Typically, cocaine was seen as the drug of the middle and upper classes – Hollywood’s drug – whereas the ‘street’ used crack. The law has since been modified but currently, the crack to cocaine prison sentence still remains at a 17:1 ratio.

Closer to home, we see that babies are routinely drug tested if their mother “appears” to have used substances, despite the fact that substance use spans all cultures, genders, and socioeconomic groups.

Mothers from more upscale parts of town are not routinely suspected of using substances and no testing occurs. A study in Sweden demonstrated that hospital staff were only correct 7% of the time when they were asked about which patients they thought had used drugs during their pregnancy.

War on Drugs misguided 

The drug war is 46 years old this year. Many people have grown up believing that this war is the only response to substances that is possible. However, most people would agree that the drug war isn’t working. The current world view is that illicit substance use is a problem and needs to be stopped.

In fact, substance use has been part of the normal human experience for millennia. Very often, people use the criminal law to define what is problematic or not. My glass of wine is a joy; there are wine-tasting clubs, stores on every corner, and wineries to visit. Most people could not imagine the same circumstance for heroin. Yet, alcohol was deemed the most harmful drug in the world in 2010 by The Scientific Committee on Drugs, led by Dr. David Nutt in the UK.

Close to home

In almost every case, the element that makes a substance unsafe is the fact that it is illegal, and is controlled by a black market that is focused on making the greatest amount of money in the shortest amount of time.

In Edmonton, the world changed at Boyle Street when oxycontin was arbitrarily removed from circulation on April 1, 2012. Within 2 weeks, heroin and fentanyl came screaming into town and the legacy can be seen in the unprecedented number of funerals for our community members.

The greatest risk currently is that the opioids available on the street are from unknown sources, and because it is illegal, there can be no regulations to make the substances safer. The only official response is “don’t do it”, which has not proven effective to date.

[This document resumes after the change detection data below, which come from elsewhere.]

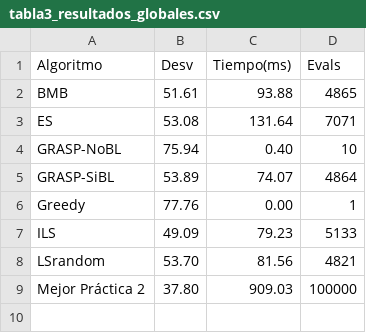
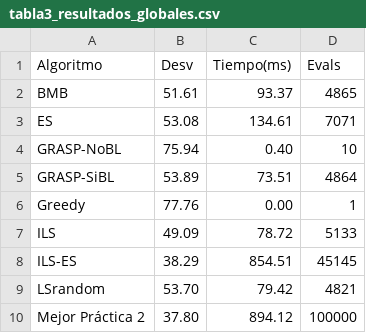
Before and after one commit to manulg48/MH, a CSV file: tabla3_resultados_globales.csv, drawn as a sheet.

```diff
--- a/tabla3_resultados_globales.csv
+++ b/tabla3_resultados_globales.csv
@@ -1,9 +1,10 @@
 Algoritmo,Desv,Tiempo(ms),Evals
-BMB,51.61,93.88,4865
-ES,53.08,131.64,7071
+BMB,51.61,93.37,4865
+ES,53.08,134.61,7071
 GRASP-NoBL,75.94,0.40,10
-GRASP-SiBL,53.89,74.07,4864
+GRASP-SiBL,53.89,73.51,4864
 Greedy,77.76,0.00,1
-ILS,49.09,79.23,5133
-LSrandom,53.70,81.56,4821
-Mejor Práctica 2,37.80,909.03,100000
+ILS,49.09,78.72,5133
+ILS-ES,38.29,854.51,45145
+LSrandom,53.70,79.42,4821
+Mejor Práctica 2,37.80,894.12,100000
```
Also changed, not shown: tabla1_resultados_por_caso.csv, tabla2_resultados_por_tamano.csv, 5 other files.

From both a policy and practice perspective, there are currently a number of Harm Reduction issues/activities that are relevant locally. These include supervised injection services, needle exchange, overdose prevention programming, managed alcohol programs, vaping, legalized cannabis and others. They are rooted in the desire to keep people safer and healthier.

There is some resistance from the broader community to continue or start these types of programs. The question for every one of these issues/activities should not be – should we do it? The question is actually – is it ethical not to do it?

Marliss Taylor is the Program Manager of the StreetWorks and has over 20 years of experience working in harm reduction.

Additional Resources: 

There are some very good videos that discuss perspectives on substance use and the drug war:

Johann Hari – Everything You Think You Know About Addiction is Wrong

Ethan Nadelmann – What Has the War on Drugs Done to the World? 

Dr. Carl Hart – Let’s Quit Abusing Drug Users

New “Brain on Drug Policy”